>>
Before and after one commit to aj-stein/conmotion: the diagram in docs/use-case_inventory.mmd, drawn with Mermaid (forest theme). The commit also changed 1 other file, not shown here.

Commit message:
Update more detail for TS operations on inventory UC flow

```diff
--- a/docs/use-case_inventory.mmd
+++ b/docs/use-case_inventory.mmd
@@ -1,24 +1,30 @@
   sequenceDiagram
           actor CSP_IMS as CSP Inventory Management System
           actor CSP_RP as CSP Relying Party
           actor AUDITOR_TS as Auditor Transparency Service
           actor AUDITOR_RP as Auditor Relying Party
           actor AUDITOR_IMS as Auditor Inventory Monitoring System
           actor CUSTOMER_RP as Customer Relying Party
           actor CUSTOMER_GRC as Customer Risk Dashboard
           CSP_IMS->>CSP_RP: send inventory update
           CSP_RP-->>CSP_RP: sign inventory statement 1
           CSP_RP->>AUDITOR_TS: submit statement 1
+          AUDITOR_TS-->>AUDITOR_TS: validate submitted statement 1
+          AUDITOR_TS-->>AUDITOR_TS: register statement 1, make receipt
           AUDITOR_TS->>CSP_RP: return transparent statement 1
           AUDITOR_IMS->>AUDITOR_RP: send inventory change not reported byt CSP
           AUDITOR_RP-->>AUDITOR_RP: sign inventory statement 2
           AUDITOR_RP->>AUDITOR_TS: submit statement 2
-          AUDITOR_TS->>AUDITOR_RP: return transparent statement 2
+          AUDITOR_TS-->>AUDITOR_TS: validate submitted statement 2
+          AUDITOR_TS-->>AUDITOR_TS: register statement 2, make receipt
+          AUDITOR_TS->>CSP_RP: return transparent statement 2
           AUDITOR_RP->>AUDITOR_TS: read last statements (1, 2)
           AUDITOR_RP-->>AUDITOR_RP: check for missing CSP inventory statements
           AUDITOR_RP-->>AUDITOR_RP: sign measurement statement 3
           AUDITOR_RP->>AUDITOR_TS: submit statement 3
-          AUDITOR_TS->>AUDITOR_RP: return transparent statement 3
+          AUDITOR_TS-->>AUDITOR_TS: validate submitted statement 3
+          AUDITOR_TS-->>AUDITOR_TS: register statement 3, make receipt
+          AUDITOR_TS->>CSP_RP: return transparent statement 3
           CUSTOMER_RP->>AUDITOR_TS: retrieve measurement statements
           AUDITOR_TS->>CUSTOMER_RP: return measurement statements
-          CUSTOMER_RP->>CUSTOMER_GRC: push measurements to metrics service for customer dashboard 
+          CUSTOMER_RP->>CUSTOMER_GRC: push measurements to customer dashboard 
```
<<
*Exercise aim:*
The answer should be the full listing, repeated without any change.

*Exercise response:*
Before and after one commit to aj-stein/conmotion: the diagram in docs/use-case_inventory.mmd, drawn with Mermaid (forest theme). The commit also changed 1 other file, not shown here.

Commit message:
Update more detail for TS operations on inventory UC flow

```diff
--- a/docs/use-case_inventory.mmd
+++ b/docs/use-case_inventory.mmd
@@ -1,24 +1,30 @@
   sequenceDiagram
           actor CSP_IMS as CSP Inventory Management System
           actor CSP_RP as CSP Relying Party
           actor AUDITOR_TS as Auditor Transparency Service
           actor AUDITOR_RP as Auditor Relying Party
           actor AUDITOR_IMS as Auditor Inventory Monitoring System
           actor CUSTOMER_RP as Customer Relying Party
           actor CUSTOMER_GRC as Customer Risk Dashboard
           CSP_IMS->>CSP_RP: send inventory update
           CSP_RP-->>CSP_RP: sign inventory statement 1
           CSP_RP->>AUDITOR_TS: submit statement 1
+          AUDITOR_TS-->>AUDITOR_TS: validate submitted statement 1
+          AUDITOR_TS-->>AUDITOR_TS: register statement 1, make receipt
           AUDITOR_TS->>CSP_RP: return transparent statement 1
           AUDITOR_IMS->>AUDITOR_RP: send inventory change not reported byt CSP
           AUDITOR_RP-->>AUDITOR_RP: sign inventory statement 2
           AUDITOR_RP->>AUDITOR_TS: submit statement 2
-          AUDITOR_TS->>AUDITOR_RP: return transparent statement 2
+          AUDITOR_TS-->>AUDITOR_TS: validate submitted statement 2
+          AUDITOR_TS-->>AUDITOR_TS: register statement 2, make receipt
+          AUDITOR_TS->>CSP_RP: return transparent statement 2
           AUDITOR_RP->>AUDITOR_TS: read last statements (1, 2)
           AUDITOR_RP-->>AUDITOR_RP: check for missing CSP inventory statements
           AUDITOR_RP-->>AUDITOR_RP: sign measurement statement 3
           AUDITOR_RP->>AUDITOR_TS: submit statement 3
-          AUDITOR_TS->>AUDITOR_RP: return transparent statement 3
+          AUDITOR_TS-->>AUDITOR_TS: validate submitted statement 3
+          AUDITOR_TS-->>AUDITOR_TS: register statement 3, make receipt
+          AUDITOR_TS->>CSP_RP: return transparent statement 3
           CUSTOMER_RP->>AUDITOR_TS: retrieve measurement statements
           AUDITOR_TS->>CUSTOMER_RP: return measurement statements
-          CUSTOMER_RP->>CUSTOMER_GRC: push measurements to metrics service for customer dashboard 
+          CUSTOMER_RP->>CUSTOMER_GRC: push measurements to customer dashboard 
```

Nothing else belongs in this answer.